Directions: All that should come back is the lines of the data below from the one containing "Add a sample" to the one containing "-- **README screenshots:**", inclusive, exactly as they stand.

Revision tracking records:

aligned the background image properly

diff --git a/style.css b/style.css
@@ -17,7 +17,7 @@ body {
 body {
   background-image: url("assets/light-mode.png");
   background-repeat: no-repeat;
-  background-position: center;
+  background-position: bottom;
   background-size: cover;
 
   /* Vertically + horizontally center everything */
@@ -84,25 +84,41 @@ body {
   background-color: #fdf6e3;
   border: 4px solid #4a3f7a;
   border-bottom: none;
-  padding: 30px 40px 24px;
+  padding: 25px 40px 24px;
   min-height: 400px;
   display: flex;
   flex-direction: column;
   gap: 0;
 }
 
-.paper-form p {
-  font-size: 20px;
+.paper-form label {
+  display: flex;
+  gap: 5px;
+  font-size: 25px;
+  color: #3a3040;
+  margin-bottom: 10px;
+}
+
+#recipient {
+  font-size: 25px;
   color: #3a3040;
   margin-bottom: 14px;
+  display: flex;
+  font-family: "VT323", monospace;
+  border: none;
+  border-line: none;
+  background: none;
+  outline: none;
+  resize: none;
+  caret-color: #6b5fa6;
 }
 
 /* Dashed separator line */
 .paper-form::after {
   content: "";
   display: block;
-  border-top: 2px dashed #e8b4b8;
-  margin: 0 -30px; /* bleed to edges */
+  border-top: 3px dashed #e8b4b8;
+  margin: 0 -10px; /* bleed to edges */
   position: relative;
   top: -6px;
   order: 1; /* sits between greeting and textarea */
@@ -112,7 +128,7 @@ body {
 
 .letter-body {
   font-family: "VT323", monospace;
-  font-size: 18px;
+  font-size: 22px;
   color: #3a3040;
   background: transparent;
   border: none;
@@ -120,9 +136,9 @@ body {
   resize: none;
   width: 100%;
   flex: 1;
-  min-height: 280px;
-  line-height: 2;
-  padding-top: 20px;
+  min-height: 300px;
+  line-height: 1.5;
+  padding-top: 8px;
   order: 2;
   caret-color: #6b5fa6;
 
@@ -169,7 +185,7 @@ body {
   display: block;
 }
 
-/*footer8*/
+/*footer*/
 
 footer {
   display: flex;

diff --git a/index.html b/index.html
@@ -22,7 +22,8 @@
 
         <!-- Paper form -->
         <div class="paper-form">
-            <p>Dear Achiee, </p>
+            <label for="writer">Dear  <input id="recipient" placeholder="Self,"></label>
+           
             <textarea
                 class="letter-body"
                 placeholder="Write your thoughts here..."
---
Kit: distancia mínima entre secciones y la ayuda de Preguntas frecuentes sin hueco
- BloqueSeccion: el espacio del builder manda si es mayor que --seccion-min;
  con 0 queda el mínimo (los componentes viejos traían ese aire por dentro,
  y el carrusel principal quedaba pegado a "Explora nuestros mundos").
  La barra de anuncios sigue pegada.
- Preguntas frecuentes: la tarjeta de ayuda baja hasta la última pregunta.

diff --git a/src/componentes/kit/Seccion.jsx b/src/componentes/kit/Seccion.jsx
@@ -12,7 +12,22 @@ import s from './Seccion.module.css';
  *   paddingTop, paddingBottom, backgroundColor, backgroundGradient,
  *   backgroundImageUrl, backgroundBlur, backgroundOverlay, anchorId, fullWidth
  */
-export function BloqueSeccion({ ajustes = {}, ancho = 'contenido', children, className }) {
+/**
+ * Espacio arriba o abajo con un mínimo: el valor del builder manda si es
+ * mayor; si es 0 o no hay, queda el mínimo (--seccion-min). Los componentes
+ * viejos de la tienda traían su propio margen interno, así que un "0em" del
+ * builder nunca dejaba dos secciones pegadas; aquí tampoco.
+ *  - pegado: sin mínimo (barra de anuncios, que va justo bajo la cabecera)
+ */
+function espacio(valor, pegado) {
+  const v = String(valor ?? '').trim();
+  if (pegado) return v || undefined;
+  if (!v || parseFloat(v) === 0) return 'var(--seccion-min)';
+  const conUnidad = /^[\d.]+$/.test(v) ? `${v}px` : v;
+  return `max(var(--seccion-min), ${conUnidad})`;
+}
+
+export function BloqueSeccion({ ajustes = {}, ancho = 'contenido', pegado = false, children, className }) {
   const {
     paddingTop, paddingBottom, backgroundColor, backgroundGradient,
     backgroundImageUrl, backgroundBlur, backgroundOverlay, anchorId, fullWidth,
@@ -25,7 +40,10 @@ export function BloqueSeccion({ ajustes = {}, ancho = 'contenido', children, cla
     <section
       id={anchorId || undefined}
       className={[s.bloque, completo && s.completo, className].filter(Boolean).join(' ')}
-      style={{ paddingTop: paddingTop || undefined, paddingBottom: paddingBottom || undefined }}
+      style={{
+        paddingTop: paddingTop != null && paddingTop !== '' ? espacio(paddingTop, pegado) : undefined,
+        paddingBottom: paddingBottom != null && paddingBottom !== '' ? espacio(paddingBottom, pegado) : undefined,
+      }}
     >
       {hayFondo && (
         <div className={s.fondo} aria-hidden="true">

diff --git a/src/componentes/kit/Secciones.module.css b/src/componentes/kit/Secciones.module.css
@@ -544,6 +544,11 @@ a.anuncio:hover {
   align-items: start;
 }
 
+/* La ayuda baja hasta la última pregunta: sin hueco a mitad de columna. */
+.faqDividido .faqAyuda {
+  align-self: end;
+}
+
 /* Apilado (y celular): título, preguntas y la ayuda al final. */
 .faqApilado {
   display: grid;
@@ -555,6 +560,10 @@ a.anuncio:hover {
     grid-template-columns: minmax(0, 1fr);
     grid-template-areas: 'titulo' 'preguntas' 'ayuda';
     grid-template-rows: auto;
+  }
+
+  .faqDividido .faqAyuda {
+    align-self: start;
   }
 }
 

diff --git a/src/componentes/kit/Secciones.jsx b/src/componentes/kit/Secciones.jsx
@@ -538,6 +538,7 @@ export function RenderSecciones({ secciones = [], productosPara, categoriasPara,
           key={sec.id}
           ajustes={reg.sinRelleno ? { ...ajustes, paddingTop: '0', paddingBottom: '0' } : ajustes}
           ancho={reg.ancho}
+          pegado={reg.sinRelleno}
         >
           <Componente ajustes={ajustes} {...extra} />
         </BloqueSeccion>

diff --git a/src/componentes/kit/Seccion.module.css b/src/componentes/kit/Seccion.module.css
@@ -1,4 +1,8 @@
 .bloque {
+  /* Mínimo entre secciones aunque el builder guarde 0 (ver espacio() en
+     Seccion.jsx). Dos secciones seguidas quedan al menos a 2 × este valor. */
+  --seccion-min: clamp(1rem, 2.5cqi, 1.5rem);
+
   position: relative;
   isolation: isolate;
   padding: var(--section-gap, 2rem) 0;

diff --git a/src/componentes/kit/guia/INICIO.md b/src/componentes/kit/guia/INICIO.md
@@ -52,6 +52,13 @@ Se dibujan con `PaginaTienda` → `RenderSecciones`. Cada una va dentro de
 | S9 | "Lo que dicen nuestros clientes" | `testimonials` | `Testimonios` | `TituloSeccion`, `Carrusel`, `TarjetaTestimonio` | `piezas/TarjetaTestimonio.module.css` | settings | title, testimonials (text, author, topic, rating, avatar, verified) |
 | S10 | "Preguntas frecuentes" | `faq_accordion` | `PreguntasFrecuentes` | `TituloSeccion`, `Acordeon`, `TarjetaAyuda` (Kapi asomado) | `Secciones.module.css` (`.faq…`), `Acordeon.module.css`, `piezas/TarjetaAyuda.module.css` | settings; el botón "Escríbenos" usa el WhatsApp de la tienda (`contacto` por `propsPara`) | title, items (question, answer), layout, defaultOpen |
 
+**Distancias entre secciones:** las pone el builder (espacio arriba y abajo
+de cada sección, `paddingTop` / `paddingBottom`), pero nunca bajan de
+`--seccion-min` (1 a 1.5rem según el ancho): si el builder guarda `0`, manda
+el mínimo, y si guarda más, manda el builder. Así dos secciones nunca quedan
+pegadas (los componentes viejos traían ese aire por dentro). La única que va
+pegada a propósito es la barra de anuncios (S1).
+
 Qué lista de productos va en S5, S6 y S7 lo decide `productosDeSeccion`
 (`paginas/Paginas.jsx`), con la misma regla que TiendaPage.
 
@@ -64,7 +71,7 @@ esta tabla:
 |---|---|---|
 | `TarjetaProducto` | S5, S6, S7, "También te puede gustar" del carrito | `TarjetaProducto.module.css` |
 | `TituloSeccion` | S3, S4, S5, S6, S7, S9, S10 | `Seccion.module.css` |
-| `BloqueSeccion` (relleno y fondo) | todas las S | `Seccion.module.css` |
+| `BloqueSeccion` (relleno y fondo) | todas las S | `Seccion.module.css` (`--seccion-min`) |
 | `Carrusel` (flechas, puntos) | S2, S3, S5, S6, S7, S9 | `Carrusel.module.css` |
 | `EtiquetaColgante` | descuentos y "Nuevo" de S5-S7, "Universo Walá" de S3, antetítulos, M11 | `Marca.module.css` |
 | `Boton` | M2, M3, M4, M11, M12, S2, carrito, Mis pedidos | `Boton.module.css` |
==
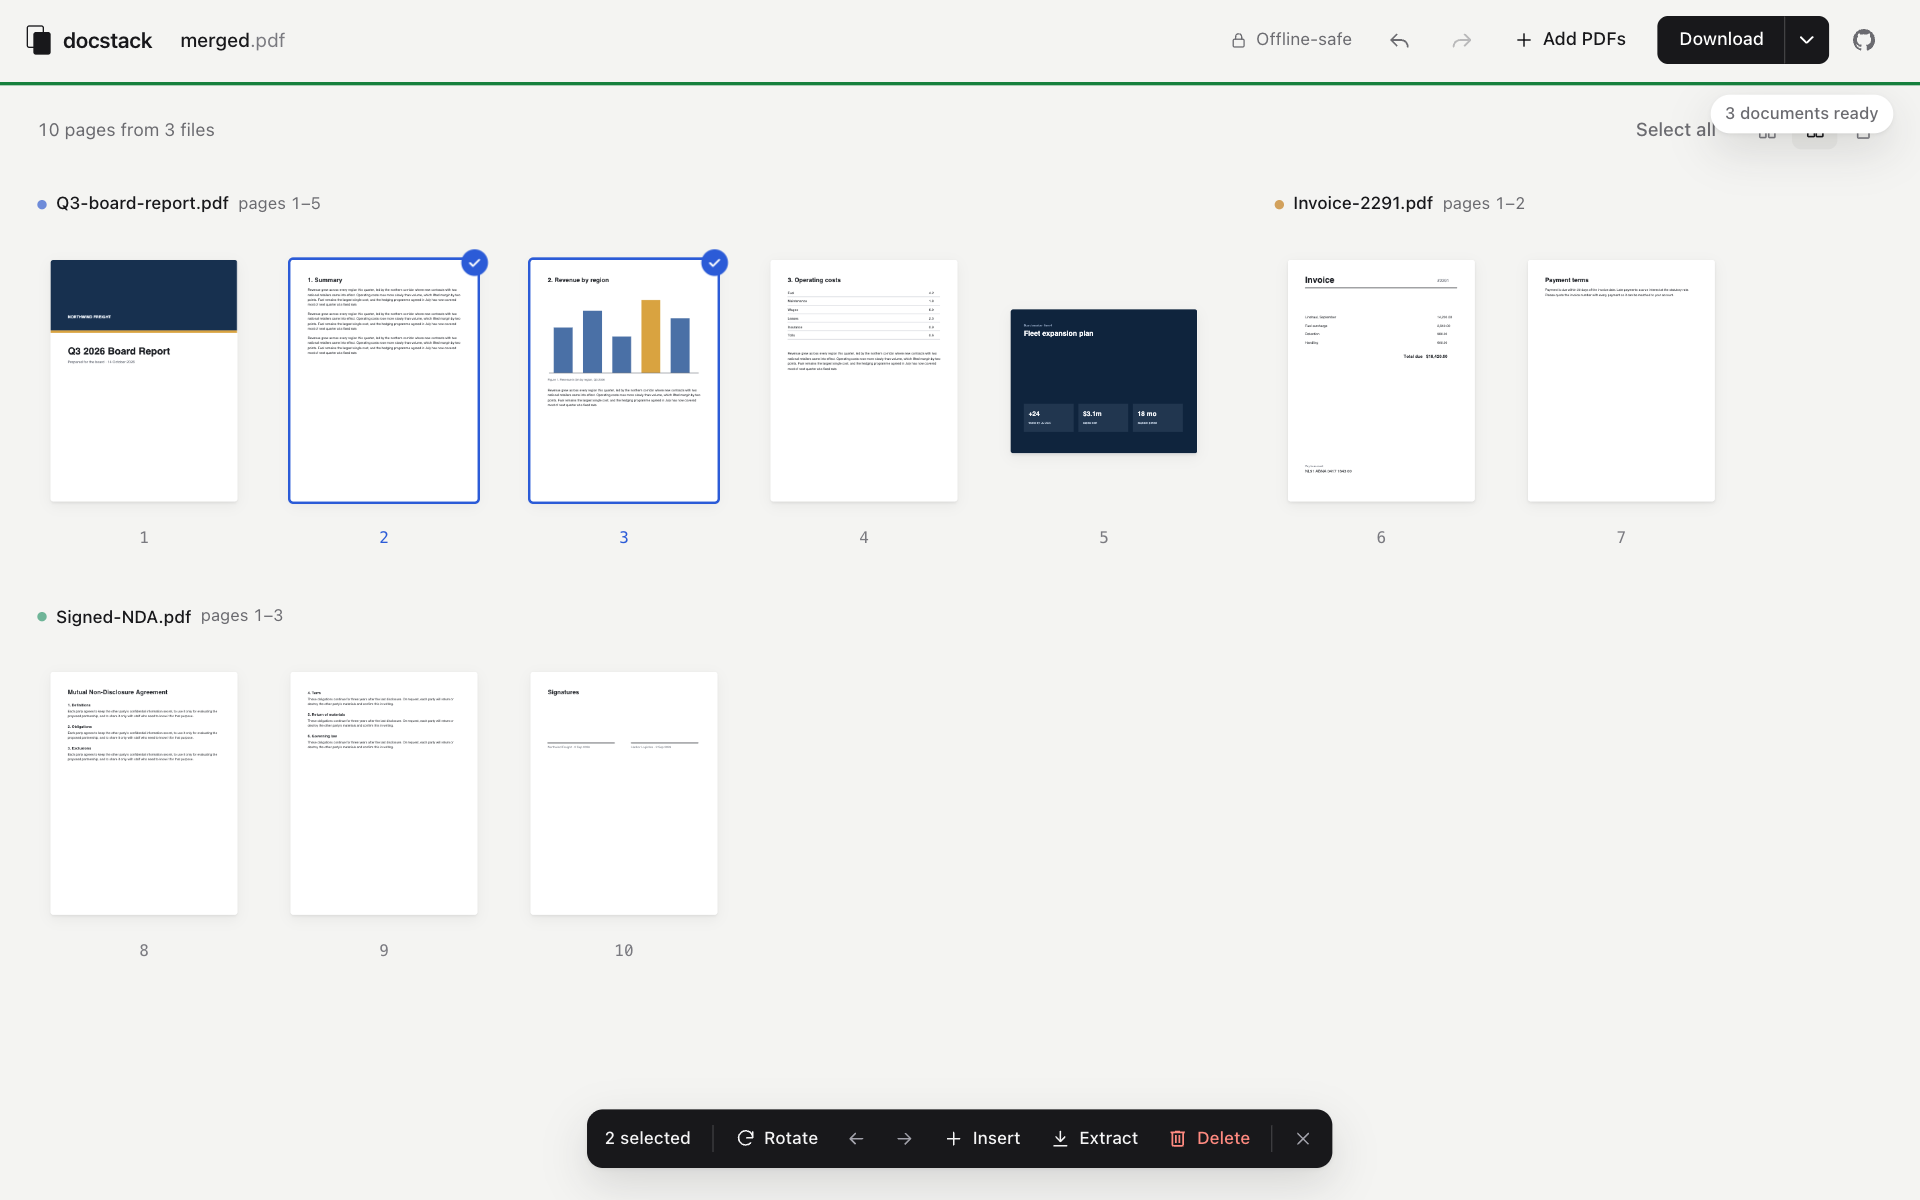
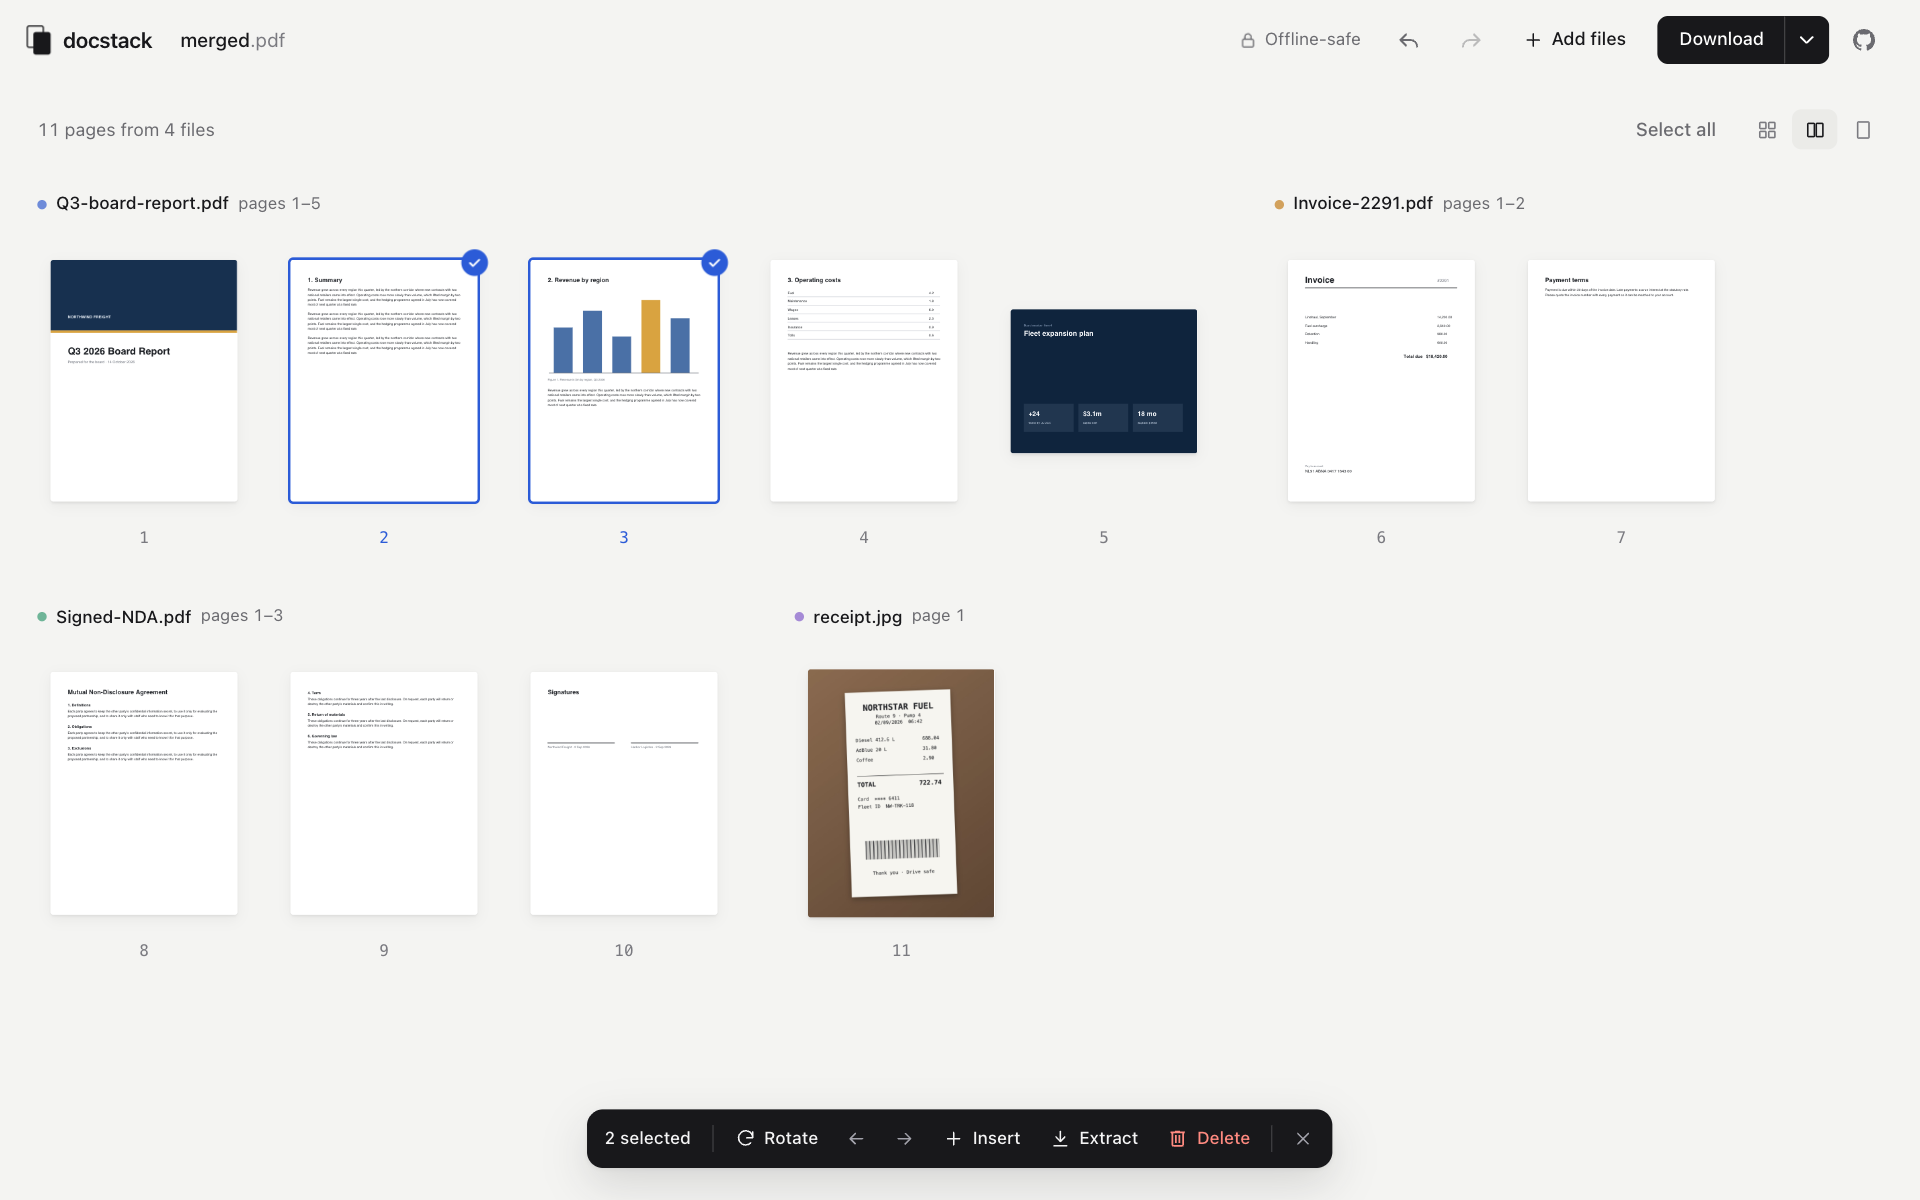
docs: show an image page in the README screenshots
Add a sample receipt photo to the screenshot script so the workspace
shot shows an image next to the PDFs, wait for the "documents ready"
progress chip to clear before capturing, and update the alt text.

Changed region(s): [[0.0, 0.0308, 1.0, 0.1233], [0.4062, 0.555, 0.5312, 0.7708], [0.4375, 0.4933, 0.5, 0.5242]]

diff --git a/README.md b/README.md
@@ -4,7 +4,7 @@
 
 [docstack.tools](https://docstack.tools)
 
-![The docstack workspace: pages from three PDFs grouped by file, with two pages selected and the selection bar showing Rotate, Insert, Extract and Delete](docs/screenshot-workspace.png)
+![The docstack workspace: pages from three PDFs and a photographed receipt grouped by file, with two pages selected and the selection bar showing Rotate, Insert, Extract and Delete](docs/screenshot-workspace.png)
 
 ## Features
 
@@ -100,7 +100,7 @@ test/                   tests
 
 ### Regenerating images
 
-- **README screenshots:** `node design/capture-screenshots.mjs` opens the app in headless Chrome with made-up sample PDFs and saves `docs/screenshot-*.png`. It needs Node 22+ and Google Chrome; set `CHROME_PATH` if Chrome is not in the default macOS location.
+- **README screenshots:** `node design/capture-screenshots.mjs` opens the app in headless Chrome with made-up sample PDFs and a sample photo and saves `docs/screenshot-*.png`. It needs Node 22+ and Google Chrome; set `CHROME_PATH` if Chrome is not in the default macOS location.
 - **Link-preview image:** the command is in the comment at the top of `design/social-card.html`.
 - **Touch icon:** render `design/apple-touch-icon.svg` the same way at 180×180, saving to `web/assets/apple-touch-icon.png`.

Response below:
Add a sample receipt photo to the screenshot script so the workspace
shot shows an image next to the PDFs, wait for the "documents ready"
progress chip to clear before capturing, and update the alt text.

Changed region(s): [[0.0, 0.0308, 1.0, 0.1233], [0.4062, 0.555, 0.5312, 0.7708], [0.4375, 0.4933, 0.5, 0.5242]]

diff --git a/README.md b/README.md
@@ -4,7 +4,7 @@
 
 [docstack.tools](https://docstack.tools)
 
-![The docstack workspace: pages from three PDFs grouped by file, with two pages selected and the selection bar showing Rotate, Insert, Extract and Delete](docs/screenshot-workspace.png)
+![The docstack workspace: pages from three PDFs and a photographed receipt grouped by file, with two pages selected and the selection bar showing Rotate, Insert, Extract and Delete](docs/screenshot-workspace.png)
 
 ## Features
 
@@ -100,7 +100,7 @@ test/                   tests
 
 ### Regenerating images
 
-- **README screenshots:** `node design/capture-screenshots.mjs` opens the app in headless Chrome with made-up sample PDFs and saves `docs/screenshot-*.png`. It needs Node 22+ and Google Chrome; set `CHROME_PATH` if Chrome is not in the default macOS location.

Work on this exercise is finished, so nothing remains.